Work to complete
Your job is to copy the lines from the material that include "frontend".

Data records
----------
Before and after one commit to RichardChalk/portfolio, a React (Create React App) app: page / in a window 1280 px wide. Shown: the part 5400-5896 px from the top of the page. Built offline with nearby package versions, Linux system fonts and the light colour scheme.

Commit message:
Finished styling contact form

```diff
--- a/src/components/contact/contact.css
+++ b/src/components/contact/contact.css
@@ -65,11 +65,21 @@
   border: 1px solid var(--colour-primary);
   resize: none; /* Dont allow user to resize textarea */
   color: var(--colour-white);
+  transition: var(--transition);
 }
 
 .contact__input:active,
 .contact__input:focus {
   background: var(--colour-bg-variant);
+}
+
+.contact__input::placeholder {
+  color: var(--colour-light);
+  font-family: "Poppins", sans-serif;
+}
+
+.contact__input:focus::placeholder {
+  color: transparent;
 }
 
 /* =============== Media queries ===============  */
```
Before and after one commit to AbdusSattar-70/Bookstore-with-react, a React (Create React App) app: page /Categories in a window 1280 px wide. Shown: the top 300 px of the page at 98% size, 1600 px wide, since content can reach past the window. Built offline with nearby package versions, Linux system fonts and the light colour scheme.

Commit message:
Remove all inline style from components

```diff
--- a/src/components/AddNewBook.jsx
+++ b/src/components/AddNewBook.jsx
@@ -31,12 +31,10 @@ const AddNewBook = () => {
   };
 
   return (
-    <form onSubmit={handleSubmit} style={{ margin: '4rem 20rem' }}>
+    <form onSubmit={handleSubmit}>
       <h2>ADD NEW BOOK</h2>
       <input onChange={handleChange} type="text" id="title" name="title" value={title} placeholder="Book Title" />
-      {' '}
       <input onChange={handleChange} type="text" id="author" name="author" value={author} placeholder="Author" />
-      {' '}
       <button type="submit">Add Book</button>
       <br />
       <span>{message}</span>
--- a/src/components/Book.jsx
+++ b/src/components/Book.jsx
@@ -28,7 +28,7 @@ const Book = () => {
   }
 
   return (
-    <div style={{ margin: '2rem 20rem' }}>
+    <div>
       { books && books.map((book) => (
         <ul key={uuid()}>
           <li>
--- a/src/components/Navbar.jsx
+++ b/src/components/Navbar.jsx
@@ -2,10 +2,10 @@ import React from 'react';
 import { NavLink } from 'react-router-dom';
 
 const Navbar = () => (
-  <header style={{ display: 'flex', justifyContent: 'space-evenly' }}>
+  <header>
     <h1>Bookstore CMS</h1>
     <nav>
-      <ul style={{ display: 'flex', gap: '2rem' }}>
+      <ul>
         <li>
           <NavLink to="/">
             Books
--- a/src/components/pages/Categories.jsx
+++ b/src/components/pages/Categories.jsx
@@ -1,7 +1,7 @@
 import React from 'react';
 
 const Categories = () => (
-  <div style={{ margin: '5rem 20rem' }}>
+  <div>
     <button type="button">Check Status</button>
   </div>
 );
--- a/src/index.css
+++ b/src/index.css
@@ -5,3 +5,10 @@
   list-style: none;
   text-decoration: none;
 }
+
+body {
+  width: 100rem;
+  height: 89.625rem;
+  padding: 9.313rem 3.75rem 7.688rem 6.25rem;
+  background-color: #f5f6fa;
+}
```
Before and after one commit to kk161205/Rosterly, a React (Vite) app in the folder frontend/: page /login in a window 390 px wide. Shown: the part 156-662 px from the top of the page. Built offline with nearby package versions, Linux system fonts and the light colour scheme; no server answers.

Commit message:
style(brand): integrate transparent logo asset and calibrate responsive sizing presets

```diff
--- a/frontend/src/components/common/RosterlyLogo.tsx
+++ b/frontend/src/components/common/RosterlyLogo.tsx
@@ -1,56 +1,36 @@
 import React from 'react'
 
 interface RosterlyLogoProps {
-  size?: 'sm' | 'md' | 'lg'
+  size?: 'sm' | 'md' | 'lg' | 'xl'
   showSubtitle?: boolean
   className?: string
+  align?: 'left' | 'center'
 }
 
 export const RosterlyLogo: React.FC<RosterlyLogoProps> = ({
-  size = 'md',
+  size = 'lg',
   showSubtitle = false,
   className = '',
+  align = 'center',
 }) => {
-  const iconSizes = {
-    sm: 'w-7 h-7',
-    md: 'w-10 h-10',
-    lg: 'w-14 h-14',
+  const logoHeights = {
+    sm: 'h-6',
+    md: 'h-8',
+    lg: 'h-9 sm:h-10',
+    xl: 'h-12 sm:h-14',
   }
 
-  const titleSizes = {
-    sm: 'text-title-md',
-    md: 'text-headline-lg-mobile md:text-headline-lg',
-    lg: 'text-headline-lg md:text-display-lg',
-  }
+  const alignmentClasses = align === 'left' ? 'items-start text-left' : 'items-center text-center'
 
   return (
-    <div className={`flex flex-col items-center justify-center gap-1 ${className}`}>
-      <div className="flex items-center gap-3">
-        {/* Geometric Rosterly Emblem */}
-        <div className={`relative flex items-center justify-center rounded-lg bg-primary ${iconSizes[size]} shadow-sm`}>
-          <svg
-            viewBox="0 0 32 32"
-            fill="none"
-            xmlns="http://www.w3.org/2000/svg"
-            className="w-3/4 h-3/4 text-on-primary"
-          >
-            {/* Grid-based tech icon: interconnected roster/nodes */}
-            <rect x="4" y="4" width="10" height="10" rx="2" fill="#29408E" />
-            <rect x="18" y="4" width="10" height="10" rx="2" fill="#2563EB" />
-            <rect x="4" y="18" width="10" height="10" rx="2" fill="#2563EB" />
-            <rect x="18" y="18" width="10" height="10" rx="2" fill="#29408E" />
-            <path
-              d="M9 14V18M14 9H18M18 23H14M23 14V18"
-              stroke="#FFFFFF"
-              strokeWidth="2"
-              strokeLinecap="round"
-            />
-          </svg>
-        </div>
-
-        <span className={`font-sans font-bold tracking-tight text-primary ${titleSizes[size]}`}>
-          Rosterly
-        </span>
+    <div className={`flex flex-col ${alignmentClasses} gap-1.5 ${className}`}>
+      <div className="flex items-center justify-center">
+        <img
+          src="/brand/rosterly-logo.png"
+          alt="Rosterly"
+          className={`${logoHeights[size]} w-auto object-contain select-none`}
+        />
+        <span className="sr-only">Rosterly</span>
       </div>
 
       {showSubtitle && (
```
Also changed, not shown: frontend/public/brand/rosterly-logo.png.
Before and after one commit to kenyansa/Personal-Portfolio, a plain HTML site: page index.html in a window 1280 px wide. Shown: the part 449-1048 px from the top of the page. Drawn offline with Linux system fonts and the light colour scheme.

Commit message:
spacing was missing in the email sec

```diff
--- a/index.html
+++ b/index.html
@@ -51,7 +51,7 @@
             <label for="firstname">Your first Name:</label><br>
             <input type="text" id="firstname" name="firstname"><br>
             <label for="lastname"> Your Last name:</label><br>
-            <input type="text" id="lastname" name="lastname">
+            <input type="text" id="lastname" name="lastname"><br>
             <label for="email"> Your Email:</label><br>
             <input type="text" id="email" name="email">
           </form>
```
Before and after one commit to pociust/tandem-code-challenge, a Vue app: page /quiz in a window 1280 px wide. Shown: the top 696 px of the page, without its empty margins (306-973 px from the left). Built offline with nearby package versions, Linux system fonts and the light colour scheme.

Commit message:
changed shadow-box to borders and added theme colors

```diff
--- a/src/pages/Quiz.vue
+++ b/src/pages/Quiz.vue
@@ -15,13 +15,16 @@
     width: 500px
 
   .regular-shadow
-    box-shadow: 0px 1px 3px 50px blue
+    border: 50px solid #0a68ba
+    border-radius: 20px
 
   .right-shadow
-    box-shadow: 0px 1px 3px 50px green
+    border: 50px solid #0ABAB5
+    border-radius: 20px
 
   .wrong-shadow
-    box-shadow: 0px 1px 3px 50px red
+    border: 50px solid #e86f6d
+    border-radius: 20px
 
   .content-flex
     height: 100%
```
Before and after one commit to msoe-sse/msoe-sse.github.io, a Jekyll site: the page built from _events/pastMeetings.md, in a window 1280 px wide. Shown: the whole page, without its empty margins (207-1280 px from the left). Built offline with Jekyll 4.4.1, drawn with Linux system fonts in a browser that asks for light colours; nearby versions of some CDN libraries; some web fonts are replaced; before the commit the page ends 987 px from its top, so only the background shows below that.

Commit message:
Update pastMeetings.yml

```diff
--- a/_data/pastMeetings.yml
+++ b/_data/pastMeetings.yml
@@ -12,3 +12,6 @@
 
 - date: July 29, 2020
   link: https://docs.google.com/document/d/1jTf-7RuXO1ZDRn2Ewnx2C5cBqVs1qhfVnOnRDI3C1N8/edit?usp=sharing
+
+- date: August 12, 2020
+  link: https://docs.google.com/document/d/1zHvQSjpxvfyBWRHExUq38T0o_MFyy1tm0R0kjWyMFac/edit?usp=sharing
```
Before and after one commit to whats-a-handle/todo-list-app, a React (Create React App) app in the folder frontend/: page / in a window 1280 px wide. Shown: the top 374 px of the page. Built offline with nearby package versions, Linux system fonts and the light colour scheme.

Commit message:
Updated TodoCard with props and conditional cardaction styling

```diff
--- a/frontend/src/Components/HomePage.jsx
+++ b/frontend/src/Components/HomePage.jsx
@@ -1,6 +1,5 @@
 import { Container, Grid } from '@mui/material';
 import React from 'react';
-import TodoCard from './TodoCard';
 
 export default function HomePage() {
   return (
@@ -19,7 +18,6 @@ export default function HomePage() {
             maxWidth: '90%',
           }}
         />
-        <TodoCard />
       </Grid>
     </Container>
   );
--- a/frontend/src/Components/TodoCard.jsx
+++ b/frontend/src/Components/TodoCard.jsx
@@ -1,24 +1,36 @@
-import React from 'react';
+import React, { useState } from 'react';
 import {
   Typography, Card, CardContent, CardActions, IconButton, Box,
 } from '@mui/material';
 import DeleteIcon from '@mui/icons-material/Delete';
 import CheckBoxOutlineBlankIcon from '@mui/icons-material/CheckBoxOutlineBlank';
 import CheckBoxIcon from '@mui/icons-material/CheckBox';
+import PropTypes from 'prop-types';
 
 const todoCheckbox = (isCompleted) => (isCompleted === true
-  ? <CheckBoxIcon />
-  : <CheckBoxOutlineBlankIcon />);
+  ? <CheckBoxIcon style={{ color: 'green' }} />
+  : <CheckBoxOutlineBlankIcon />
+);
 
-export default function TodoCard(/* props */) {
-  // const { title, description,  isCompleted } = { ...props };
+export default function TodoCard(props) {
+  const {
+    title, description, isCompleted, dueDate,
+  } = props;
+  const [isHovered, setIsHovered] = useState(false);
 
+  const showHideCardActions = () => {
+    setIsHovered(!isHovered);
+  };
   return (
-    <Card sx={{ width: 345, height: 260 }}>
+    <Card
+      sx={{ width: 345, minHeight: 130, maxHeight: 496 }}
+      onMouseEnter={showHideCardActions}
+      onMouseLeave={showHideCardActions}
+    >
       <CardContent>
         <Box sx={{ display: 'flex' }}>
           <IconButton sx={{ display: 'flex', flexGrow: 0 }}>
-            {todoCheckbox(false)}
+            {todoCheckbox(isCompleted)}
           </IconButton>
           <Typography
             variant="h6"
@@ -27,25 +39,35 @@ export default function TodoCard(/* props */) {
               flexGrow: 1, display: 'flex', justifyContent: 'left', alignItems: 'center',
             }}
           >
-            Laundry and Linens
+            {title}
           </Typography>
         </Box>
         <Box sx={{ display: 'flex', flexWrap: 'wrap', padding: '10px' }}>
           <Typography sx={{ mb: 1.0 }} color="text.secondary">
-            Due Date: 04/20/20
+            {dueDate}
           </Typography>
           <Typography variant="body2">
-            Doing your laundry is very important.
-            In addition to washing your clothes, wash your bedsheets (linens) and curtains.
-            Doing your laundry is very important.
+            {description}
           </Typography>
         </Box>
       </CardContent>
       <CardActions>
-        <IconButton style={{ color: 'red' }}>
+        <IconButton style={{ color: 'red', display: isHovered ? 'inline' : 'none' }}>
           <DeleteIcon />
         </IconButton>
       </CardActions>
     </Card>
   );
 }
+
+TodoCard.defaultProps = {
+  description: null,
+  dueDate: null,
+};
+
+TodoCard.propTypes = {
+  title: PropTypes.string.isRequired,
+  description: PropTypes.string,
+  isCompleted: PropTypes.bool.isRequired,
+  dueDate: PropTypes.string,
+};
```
----------
Result of this exercise
Before and after one commit to kk161205/Rosterly, a React (Vite) app in the folder frontend/: page /login in a window 390 px wide. Shown: the part 156-662 px from the top of the page. Built offline with nearby package versions, Linux system fonts and the light colour scheme; no server answers.
--- a/frontend/src/components/common/RosterlyLogo.tsx
+++ b/frontend/src/components/common/RosterlyLogo.tsx
Also changed, not shown: frontend/public/brand/rosterly-logo.png.
Before and after one commit to whats-a-handle/todo-list-app, a React (Create React App) app in the folder frontend/: page / in a window 1280 px wide. Shown: the top 374 px of the page. Built offline with nearby package versions, Linux system fonts and the light colour scheme.
--- a/frontend/src/Components/HomePage.jsx
+++ b/frontend/src/Components/HomePage.jsx
--- a/frontend/src/Components/TodoCard.jsx
+++ b/frontend/src/Components/TodoCard.jsx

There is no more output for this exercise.